[Data items]
*-*-*

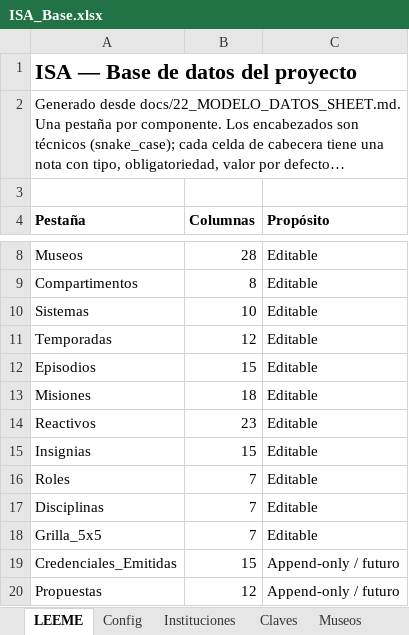
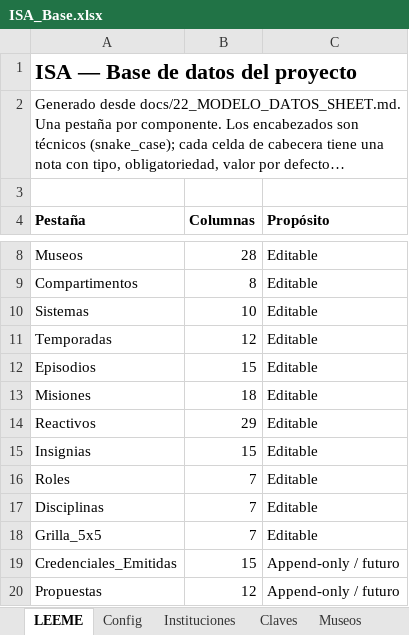
Before and after one commit to elsnorkelcom/international-submarine-academy-ui, an Excel workbook: templates/ISA_Base.xlsx, sheet LEEME, drawn as a sheet; only a part is shown, gaps mark what is left out; long unchanged cells end in …; values as stored, in another font and other column widths than the file's, no borders; the diff names each change by its address in the sheet, - before the commit and + after, or states it on an @@ line.

```diff
--- a/templates/ISA_Base.xlsx (sheet LEEME)
+++ b/templates/ISA_Base.xlsx (sheet LEEME)
-B14 (Columnas): 23
+B14 (Columnas): 29
```
Also changed, not shown: sheet Reactivos, 7 other files.
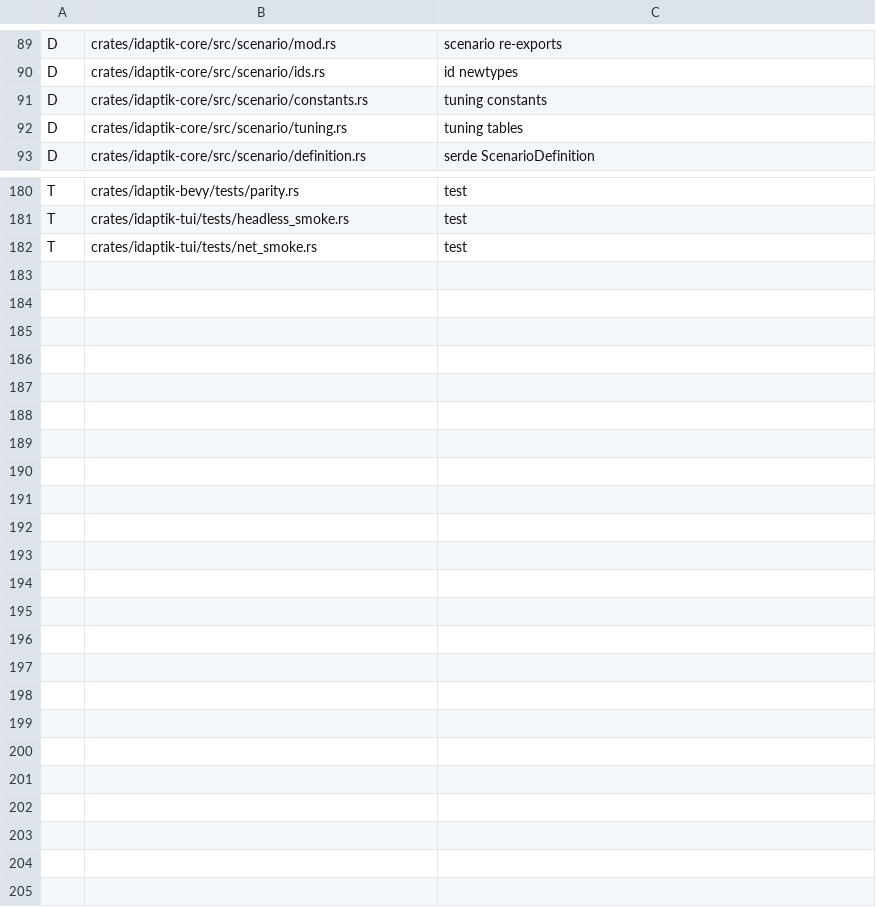
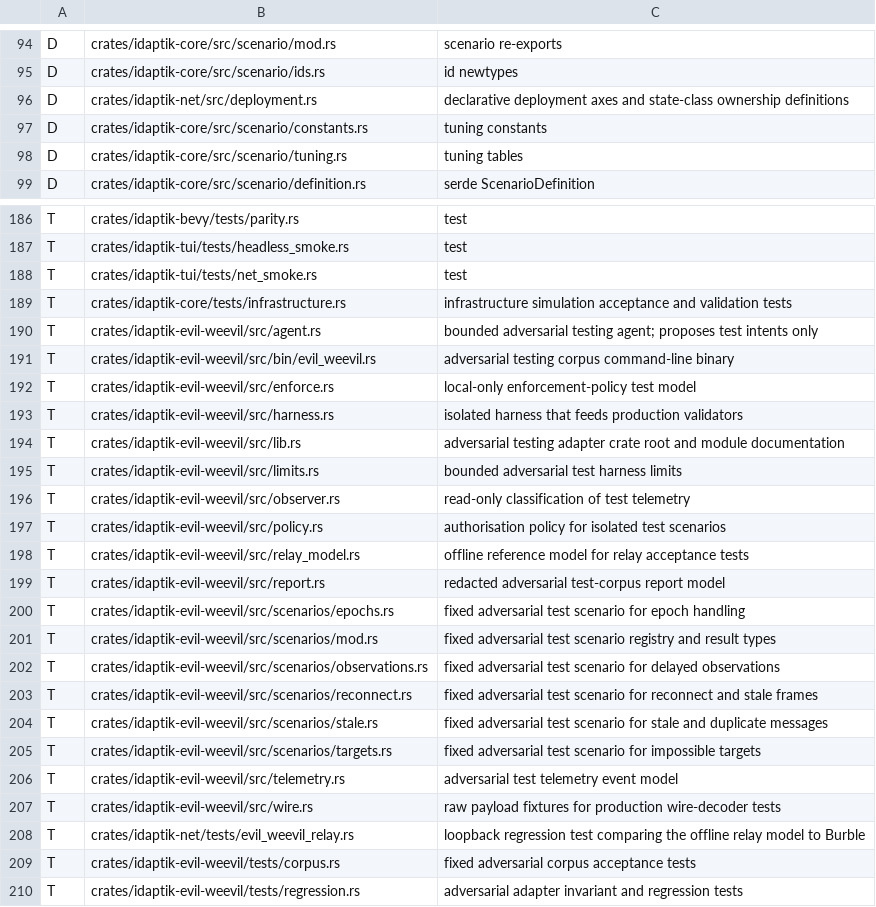
Before and after one commit to catachresis-colloquium/IDApTIK, a TSV file: crates/CREUSOT-CLASSIFICATION.tsv, drawn as a sheet; only a part is shown, gaps mark what is left out; the diff covers the shown part only.

```diff
--- a/crates/CREUSOT-CLASSIFICATION.tsv
+++ b/crates/CREUSOT-CLASSIFICATION.tsv
@@ -90,2 +95,3 @@ D	crates/idaptik-core/src/scenario/mod.rs	scenario re-exports
 D	crates/idaptik-core/src/scenario/ids.rs	id newtypes
+D	crates/idaptik-net/src/deployment.rs	declarative deployment axes and state-class ownership definitions
 D	crates/idaptik-core/src/scenario/constants.rs	tuning constants
@@ -182 +188,23 @@ T	crates/idaptik-tui/tests/headless_smoke.rs	test
 T	crates/idaptik-tui/tests/net_smoke.rs	test
+T	crates/idaptik-core/tests/infrastructure.rs	infrastructure simulation acceptance and validation tests
+T	crates/idaptik-evil-weevil/src/agent.rs	bounded adversarial testing agent; proposes test intents only
+T	crates/idaptik-evil-weevil/src/bin/evil_weevil.rs	adversarial testing corpus command-line binary
+T	crates/idaptik-evil-weevil/src/enforce.rs	local-only enforcement-policy test model
+T	crates/idaptik-evil-weevil/src/harness.rs	isolated harness that feeds production validators
+T	crates/idaptik-evil-weevil/src/lib.rs	adversarial testing adapter crate root and module documentation
+T	crates/idaptik-evil-weevil/src/limits.rs	bounded adversarial test harness limits
+T	crates/idaptik-evil-weevil/src/observer.rs	read-only classification of test telemetry
+T	crates/idaptik-evil-weevil/src/policy.rs	authorisation policy for isolated test scenarios
+T	crates/idaptik-evil-weevil/src/relay_model.rs	offline reference model for relay acceptance tests
+T	crates/idaptik-evil-weevil/src/report.rs	redacted adversarial test-corpus report model
+T	crates/idaptik-evil-weevil/src/scenarios/epochs.rs	fixed adversarial test scenario for epoch handling
+T	crates/idaptik-evil-weevil/src/scenarios/mod.rs	fixed adversarial test scenario registry and result types
+T	crates/idaptik-evil-weevil/src/scenarios/observations.rs	fixed adversarial test scenario for delayed observations
+T	crates/idaptik-evil-weevil/src/scenarios/reconnect.rs	fixed adversarial test scenario for reconnect and stale frames
+T	crates/idaptik-evil-weevil/src/scenarios/stale.rs	fixed adversarial test scenario for stale and duplicate messages
+T	crates/idaptik-evil-weevil/src/scenarios/targets.rs	fixed adversarial test scenario for impossible targets
+T	crates/idaptik-evil-weevil/src/telemetry.rs	adversarial test telemetry event model
+T	crates/idaptik-evil-weevil/src/wire.rs	raw payload fixtures for production wire-decoder tests
+T	crates/idaptik-net/tests/evil_weevil_relay.rs	loopback regression test comparing the offline relay model to Burble
+T	crates/idaptik-evil-weevil/tests/corpus.rs	fixed adversarial corpus acceptance tests
+T	crates/idaptik-evil-weevil/tests/regression.rs	adversarial adapter invariant and regression tests
```
Also changed, not shown: 5 added rows elsewhere in this file, 2 other files.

*-*-*

__Problem details__
Each line of the records with the word "bounded" in it is to be copied.

__Finished task__
+T	crates/idaptik-evil-weevil/src/agent.rs	bounded adversarial testing agent; proposes test intents only
+T	crates/idaptik-evil-weevil/src/limits.rs	bounded adversarial test harness limits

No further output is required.